- made by you as an Australian resident individual, or
- distributed or attributed to you either
- directly from a trust or managed investment trust (MIT)
- indirectly from a trust through an interposed partnership, MIT or other trusts (this does not include public unit trusts or super funds).
- You must have also provided
- new or existing affordable housing
- rental rates below market rent
- affordable housing to eligible tenants on low to moderate incomes (based on household income thresholds and household consumption)
- affordable housing for a minimum period of three years (1,095 days) from 1 January 2018. This can be continuous or an aggregation of three years over a longer period.
The additional discount will be pro-rated for periods where you don’t use the property for affordable housing purposes.
Example – Working Out The Aggregate Period For Affordable Housing
Lisa purchased a dwelling (that is a residential premise) on 15 August 2018.
When she owned the dwelling, Lisa:
- left it vacant and made repairs from when she acquired it on 15 August 2018 (her acquisition date for CGT purposes) until 1 December 2018 (109 days)
- rented it out through a CHP as affordable housing from 2 December 2018 until 20 August 2020 (628 days)
- rented it out through a real estate property manager at market rates (that is not providing affordable housing) from 21 August 2020 until 31 August 2021 (376 days)
- rented it out through a CHP as affordable housing from 1 September 2021 until 15 January 2023 (502 days)
- vacated the property and prepared it for sale on and after 16 January 2023 (57 days).
On 13 March 2023, Lisa signs a contract to sell the dwelling, with the settlement occurring on 11 April 2023. Lisa makes a capital gain of $100,000.
Lisa has held the dwelling for a total of 1,672 days. She used the dwelling to provide affordable housing for 1,130 of the 1,672 days. As Lisa uses the dwelling to provide affordable housing for more than 1,095 days, she may be eligible for the additional affordable housing capital gains discount. She must also meet all of the other conditions to ensure her eligibility for the discount.
Making the decision to provide affordable housing can be morals-based, or it could be a financial decision. While this example doesn’t show whether or not Lisa decided to provide affordable housing on either a moral basis or financial reasons, it does provide an example of how you could potentially use a residential premises to make a capital gain, and potentially be eligible to apply the additional affordable housing capital gains discount.
If you wish to provide affordable housing based on financial reasons, we can support you with the necessary modelling to determine if offering cheaper rent would be more than offset by a future capital gains tax saving.
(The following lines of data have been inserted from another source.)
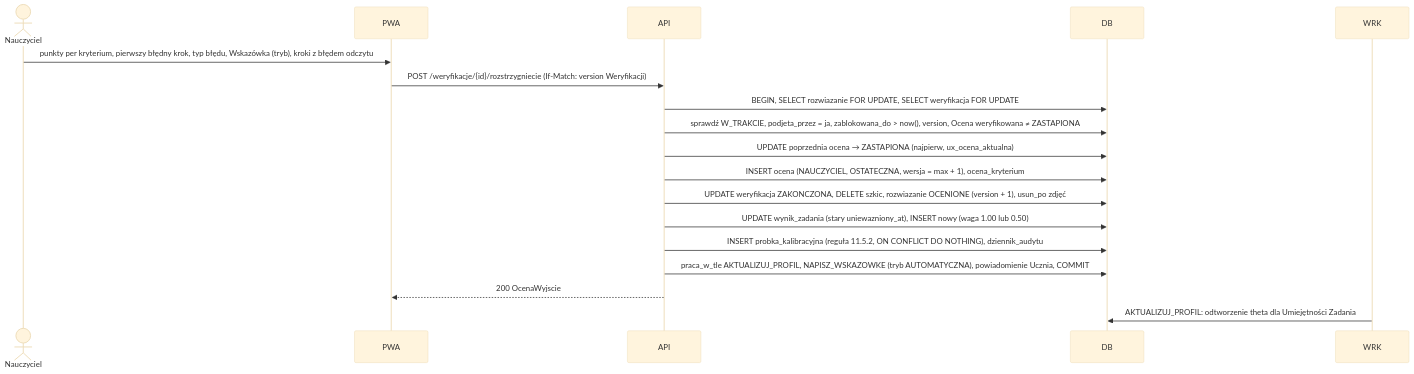
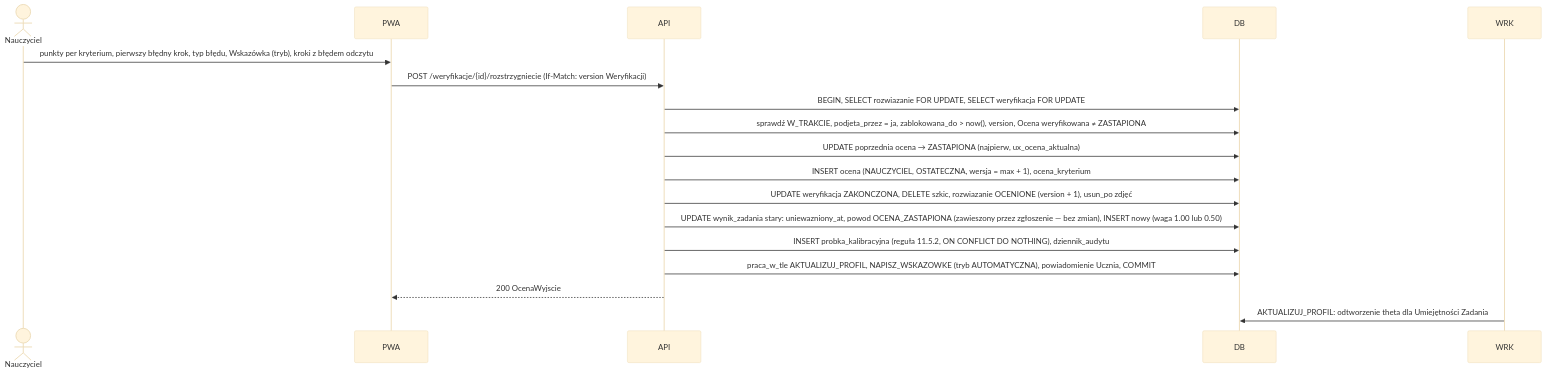
Diagram 17 of 25 in docs/ARCHITECTURE_DETAILED.md (misterekkk/lemat), drawn with Mermaid (base theme) before and after one commit. The commit also changed other lines of this file, not shown here.

First line of the commit message:
docs(architecture): iteration 1 architect pass — v2.1 addressing C1 critique

````diff
--- a/docs/ARCHITECTURE_DETAILED.md
+++ b/docs/ARCHITECTURE_DETAILED.md
@@ -1942,20 +2017,20 @@
 ```mermaid
 sequenceDiagram
     actor N as Nauczyciel
     participant PWA
     participant API
     participant DB
     participant WRK
     N->>PWA: punkty per kryterium, pierwszy błędny krok, typ błędu, Wskazówka (tryb), kroki z błędem odczytu
     PWA->>API: POST /weryfikacje/{id}/rozstrzygniecie (If-Match: version Weryfikacji)
     API->>DB: BEGIN, SELECT rozwiazanie FOR UPDATE, SELECT weryfikacja FOR UPDATE
     API->>DB: sprawdź W_TRAKCIE, podjeta_przez = ja, zablokowana_do > now(), version, Ocena weryfikowana ≠ ZASTAPIONA
     API->>DB: UPDATE poprzednia ocena → ZASTAPIONA (najpierw, ux_ocena_aktualna)
     API->>DB: INSERT ocena (NAUCZYCIEL, OSTATECZNA, wersja = max + 1), ocena_kryterium
     API->>DB: UPDATE weryfikacja ZAKONCZONA, DELETE szkic, rozwiazanie OCENIONE (version + 1), usun_po zdjęć
-    API->>DB: UPDATE wynik_zadania (stary uniewazniony_at), INSERT nowy (waga 1.00 lub 0.50)
+    API->>DB: UPDATE wynik_zadania stary: uniewazniony_at, powod OCENA_ZASTAPIONA (zawieszony przez zgłoszenie — bez zmian), INSERT nowy (waga 1.00 lub 0.50)
     API->>DB: INSERT probka_kalibracyjna (reguła 11.5.2, ON CONFLICT DO NOTHING), dziennik_audytu
     API->>DB: praca_w_tle AKTUALIZUJ_PROFIL, NAPISZ_WSKAZOWKE (tryb AUTOMATYCZNA), powiadomienie Ucznia, COMMIT
     API-->>PWA: 200 OcenaWyjscie
     WRK->>DB: AKTUALIZUJ_PROFIL: odtworzenie theta dla Umiejętności Zadania
 ```
````
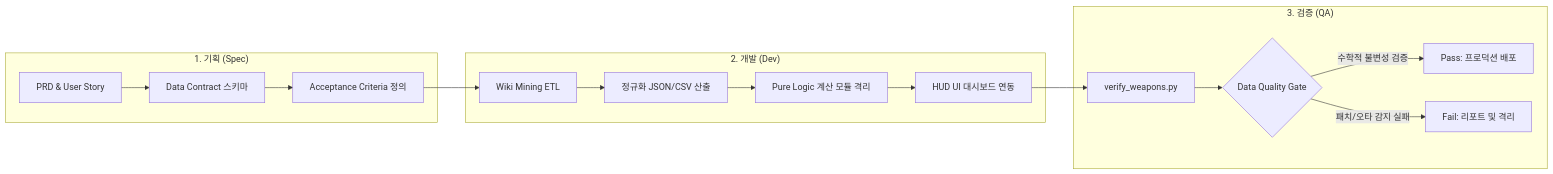
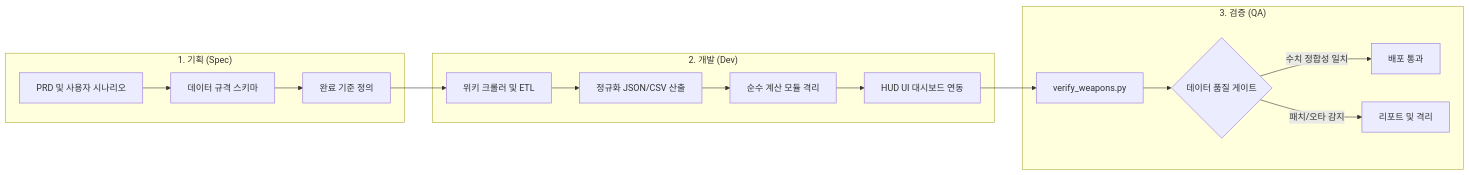
The diagram in README.md (Chera-Kang/Apex), drawn with Mermaid before and after one commit. The commit also changed other lines of this file, not shown here.

Commit message:
[1.0.3] 문서수정: Apex Info 명칭 및 수치 정합성 검증 로드맵 현행화

````diff
--- a/README.md
+++ b/README.md
@@ -25,22 +25,22 @@
 ```mermaid
 graph LR
     subgraph Spec["1. 기획 (Spec)"]
-        A["PRD & User Story"] --> B["Data Contract 스키마"]
-        B --> C["Acceptance Criteria 정의"]
+        A["PRD 및 사용자 시나리오"] --> B["데이터 규격 스키마"]
+        B --> C["완료 기준 정의"]
     end
 
     subgraph Dev["2. 개발 (Dev)"]
-        D["Wiki Mining ETL"] --> E["정규화 JSON/CSV 산출"]
-        E --> F["Pure Logic 계산 모듈 격리"]
+        D["위키 크롤러 및 ETL"] --> E["정규화 JSON/CSV 산출"]
+        E --> F["순수 계산 모듈 격리"]
         F --> G["HUD UI 대시보드 연동"]
     end
 
     subgraph QA["3. 검증 (QA)"]
-        H["verify_weapons.py"] --> I{"Data Quality Gate"}
-        I -->|"수학적 불변성 검증"| J["Pass: 프로덕션 배포"]
-        I -->|"패치/오타 감지 실패"| K["Fail: 리포트 및 격리"]
+        H["verify_weapons.py"] --> I{"데이터 품질 게이트"}
+        I -->|"수치 정합성 일치"| J["배포 통과"]
+        I -->|"패치/오타 감지"| K["리포트 및 격리"]
     end
 
     C --> D
     G --> H
 ```
````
Disclaimer: This article contains general information only. Regrettably, no responsibility can be accepted for errors, omissions or possible misleading statements or for any action taken as a result of any material in this guide. It is not designed to be a substitute for professional advice, as such a brief guide cannot hope to cover all circumstances and conditions applying to the law as it relates to these items.